**YOUR OBJECTIVE**
After removing every image, reproduce the data exactly as it appears.

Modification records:
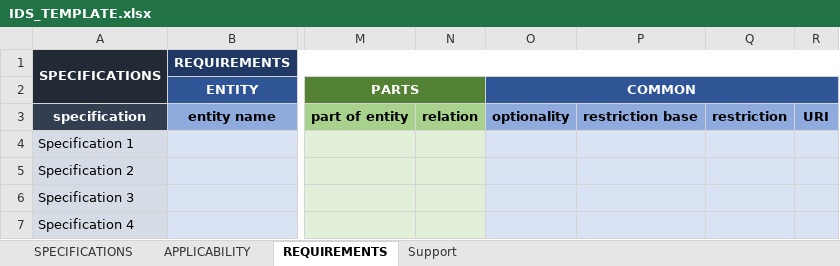
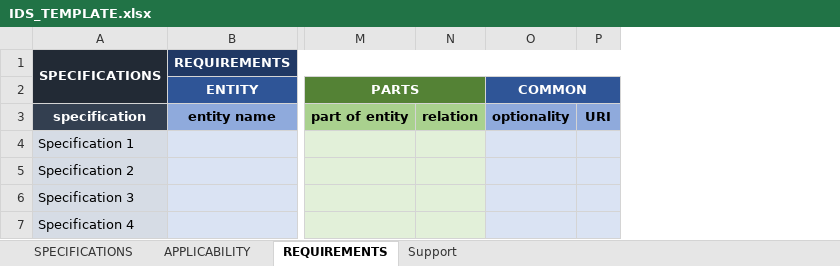
Before and after one commit to c4rlosdias/ids_converter, an Excel workbook: template/IDS_TEMPLATE.xlsx, sheet REQUIREMENTS, drawn as a sheet; only a part is shown, gaps mark what is left out; values as stored, in another font and other column widths than the file's, no borders; the diff names each change by its address in the sheet, - before the commit and + after, or states it on an @@ line.

```diff
--- a/template/IDS_TEMPLATE.xlsx (sheet REQUIREMENTS)
+++ b/template/IDS_TEMPLATE.xlsx (sheet REQUIREMENTS)
-column P, row 3: restriction base
-column Q, row 3: restriction
```
Also changed, not shown: sheet APPLICABILITY, 7 other files.
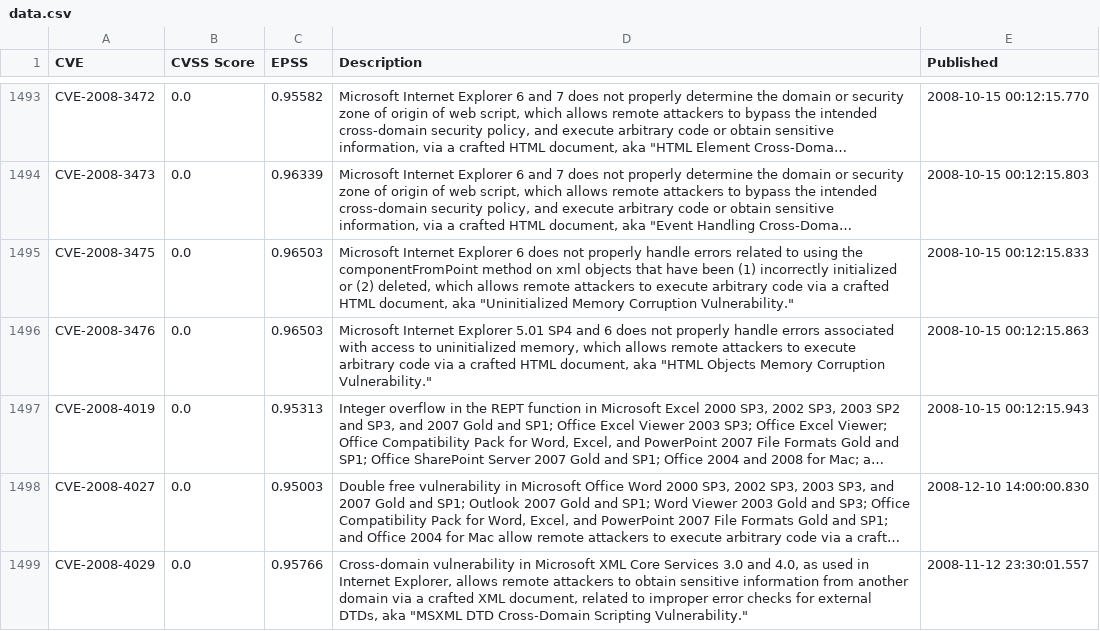
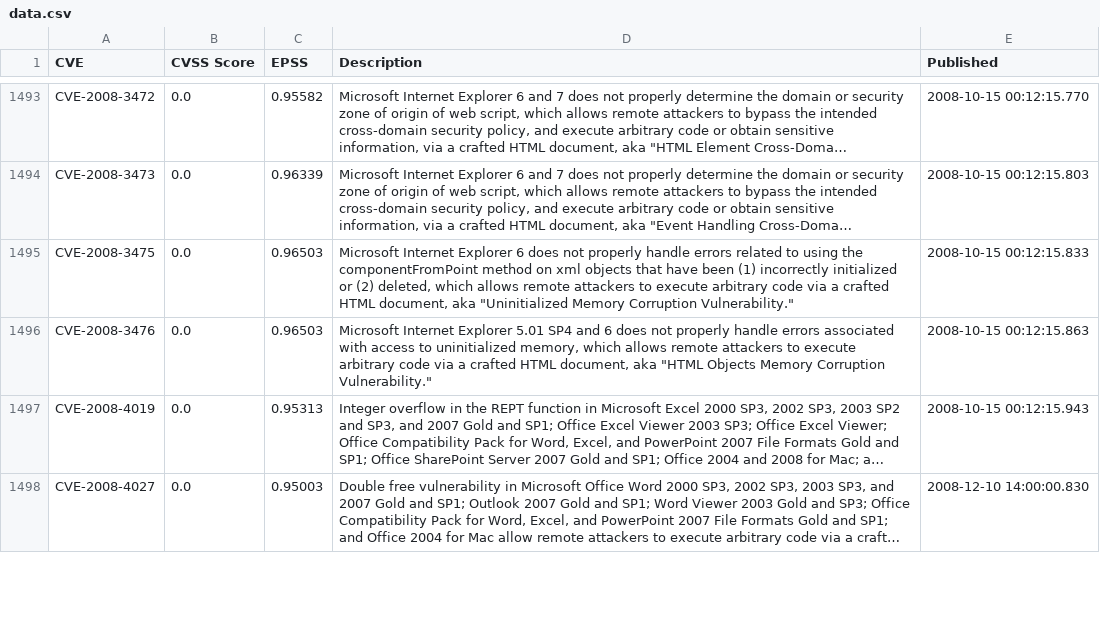
Before and after one commit to jgamblin/patchthisapp, a CSV file: data/data.csv, drawn as a sheet; only a part is shown, gaps mark what is left out; long unchanged cells end in …; removed rows and columns are numbered as before the commit, all else as after; the diff covers the shown part only; the diff names each change by its address in the sheet, - before the commit and + after, or states it on an @@ line.

```diff
--- a/data/data.csv
+++ b/data/data.csv
-row 1499: CVE-2008-4029 | 0.0 | 0.95766 | Cross-domain vulnerability in Microsoft XML Core Services 3.0 and 4.0, as used in Internet Explorer, allows remote attackers to obtain sensitive information from another domain via a crafted XML document, related to improper error checks for external DTDs, aka "MSXML DTD Cross-Domain Scripting Vulnerability." | 2008-11-12 23:30:01.557
```
Also changed, not shown: 2 added rows, 3 removed rows and 28 edited cells elsewhere in this file, 1 other file.
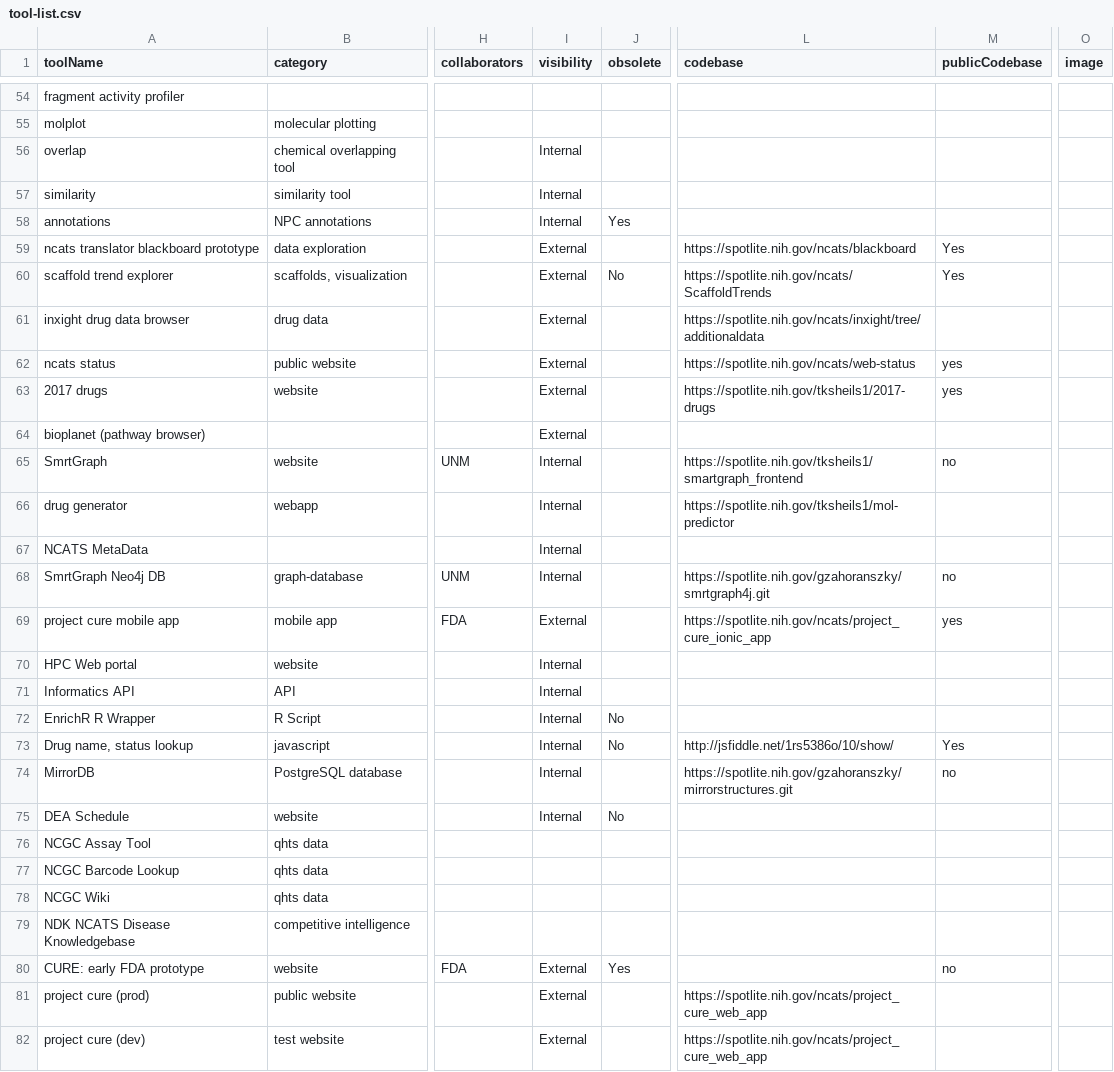
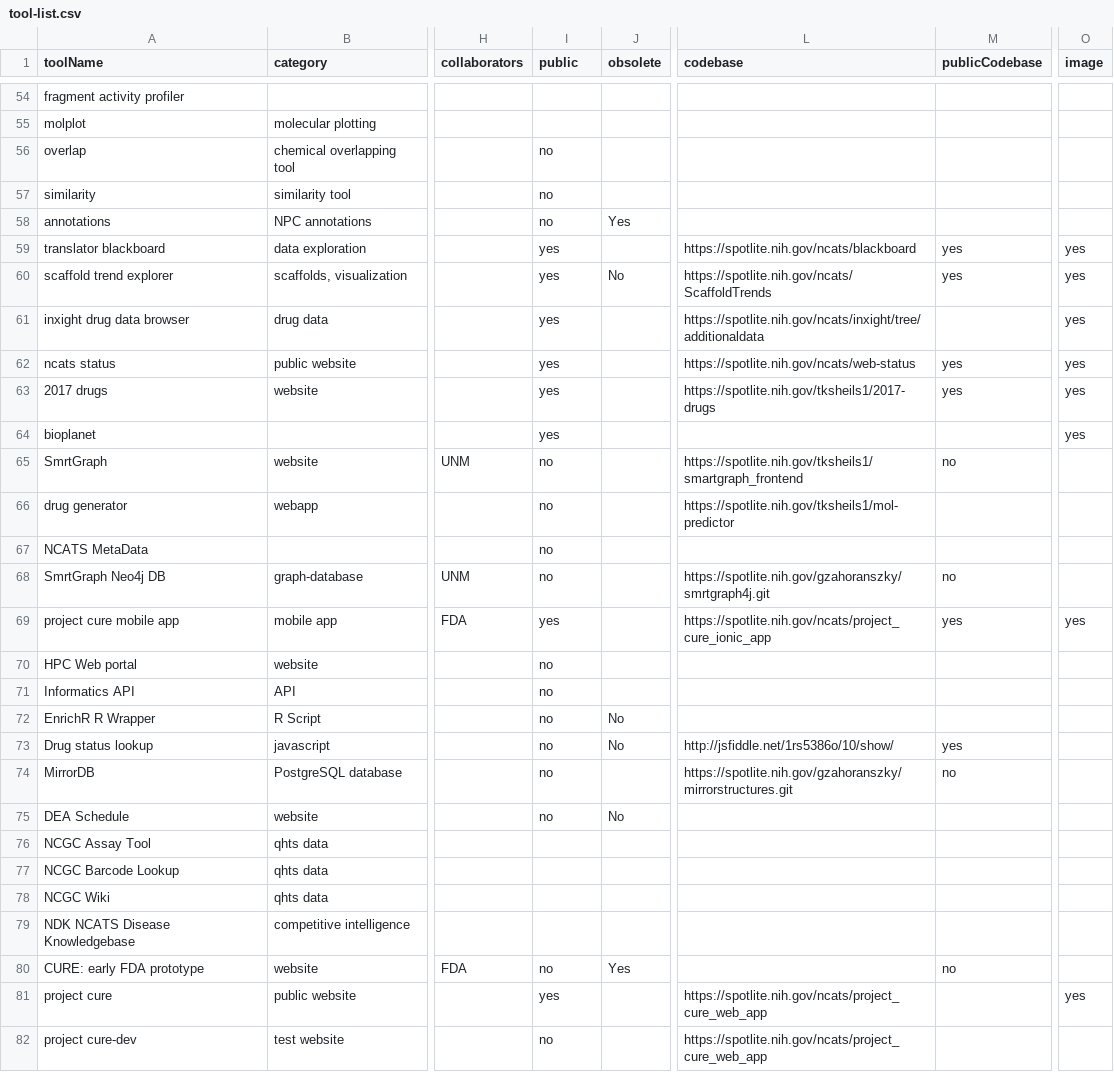
Before and after one commit to tsheils/informatics_toolbox_mirror, a CSV file: src/assets/tool-list.csv, drawn as a sheet; only a part is shown, gaps mark what is left out; the diff covers the shown part only; the diff names each change by its address in the sheet, - before the commit and + after, or states it on an @@ line.

Commit message:
begin parsing for public page, collect screenshots

```diff
--- a/src/assets/tool-list.csv
+++ b/src/assets/tool-list.csv
-I1: visibility
+I1: public
-I56:I58 (public): Internal
+I56:I58 (public): no
-A59 (toolName): ncats translator blackboard prototype
+A59 (toolName): translator blackboard
-I59:I64 (public): External
+I59:I64 (public): yes
-M59:M60 (publicCodebase): Yes
+M59:M60 (publicCodebase): yes
-O59:O64 (image): (empty)
+O59:O64 (image): yes
-A64 (toolName): bioplanet (pathway browser)
+A64 (toolName): bioplanet
-I65:I68 (public): Internal
+I65:I68 (public): no
-I69 (public): External
+I69 (public): yes
-O69 (image): (empty)
+O69 (image): yes
-I70:I75 (public): Internal
+I70:I75 (public): no
-A73 (toolName): Drug name, status lookup
+A73 (toolName): Drug status lookup
-M73 (publicCodebase): Yes
+M73 (publicCodebase): yes
-I80 (public): External
+I80 (public): no
-A81 (toolName): project cure (prod)
+A81 (toolName): project cure
-I81 (public): External
+I81 (public): yes
-O81 (image): (empty)
+O81 (image): yes
-A82 (toolName): project cure (dev)
+A82 (toolName): project cure-dev
-I82 (public): External
+I82 (public): no
```
Also changed, not shown: 82 edited cells elsewhere in this file, 31 other files.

**WRITTEN RESPONSE**
Before and after one commit to c4rlosdias/ids_converter, an Excel workbook: template/IDS_TEMPLATE.xlsx, sheet REQUIREMENTS, drawn as a sheet; only a part is shown, gaps mark what is left out; values as stored, in another font and other column widths than the file's, no borders; the diff names each change by its address in the sheet, - before the commit and + after, or states it on an @@ line.

```diff
--- a/template/IDS_TEMPLATE.xlsx (sheet REQUIREMENTS)
+++ b/template/IDS_TEMPLATE.xlsx (sheet REQUIREMENTS)
-column P, row 3: restriction base
-column Q, row 3: restriction
```
Also changed, not shown: sheet APPLICABILITY, 7 other files.
Before and after one commit to jgamblin/patchthisapp, a CSV file: data/data.csv, drawn as a sheet; only a part is shown, gaps mark what is left out; long unchanged cells end in …; removed rows and columns are numbered as before the commit, all else as after; the diff covers the shown part only; the diff names each change by its address in the sheet, - before the commit and + after, or states it on an @@ line.

```diff
--- a/data/data.csv
+++ b/data/data.csv
-row 1499: CVE-2008-4029 | 0.0 | 0.95766 | Cross-domain vulnerability in Microsoft XML Core Services 3.0 and 4.0, as used in Internet Explorer, allows remote attackers to obtain sensitive information from another domain via a crafted XML document, related to improper error checks for external DTDs, aka "MSXML DTD Cross-Domain Scripting Vulnerability." | 2008-11-12 23:30:01.557
```
Also changed, not shown: 2 added rows, 3 removed rows and 28 edited cells elsewhere in this file, 1 other file.
Before and after one commit to tsheils/informatics_toolbox_mirror, a CSV file: src/assets/tool-list.csv, drawn as a sheet; only a part is shown, gaps mark what is left out; the diff covers the shown part only; the diff names each change by its address in the sheet, - before the commit and + after, or states it on an @@ line.

Commit message:
begin parsing for public page, collect screenshots

```diff
--- a/src/assets/tool-list.csv
+++ b/src/assets/tool-list.csv
-I1: visibility
+I1: public
-I56:I58 (public): Internal
+I56:I58 (public): no
-A59 (toolName): ncats translator blackboard prototype
+A59 (toolName): translator blackboard
-I59:I64 (public): External
+I59:I64 (public): yes
-M59:M60 (publicCodebase): Yes
+M59:M60 (publicCodebase): yes
-O59:O64 (image): (empty)
+O59:O64 (image): yes
-A64 (toolName): bioplanet (pathway browser)
+A64 (toolName): bioplanet
-I65:I68 (public): Internal
+I65:I68 (public): no
-I69 (public): External
+I69 (public): yes
-O69 (image): (empty)
+O69 (image): yes
-I70:I75 (public): Internal
+I70:I75 (public): no
-A73 (toolName): Drug name, status lookup
+A73 (toolName): Drug status lookup
-M73 (publicCodebase): Yes
+M73 (publicCodebase): yes
-I80 (public): External
+I80 (public): no
-A81 (toolName): project cure (prod)
+A81 (toolName): project cure
-I81 (public): External
+I81 (public): yes
-O81 (image): (empty)
+O81 (image): yes
-A82 (toolName): project cure (dev)
+A82 (toolName): project cure-dev
-I82 (public): External
+I82 (public): no
```
Also changed, not shown: 82 edited cells elsewhere in this file, 31 other files.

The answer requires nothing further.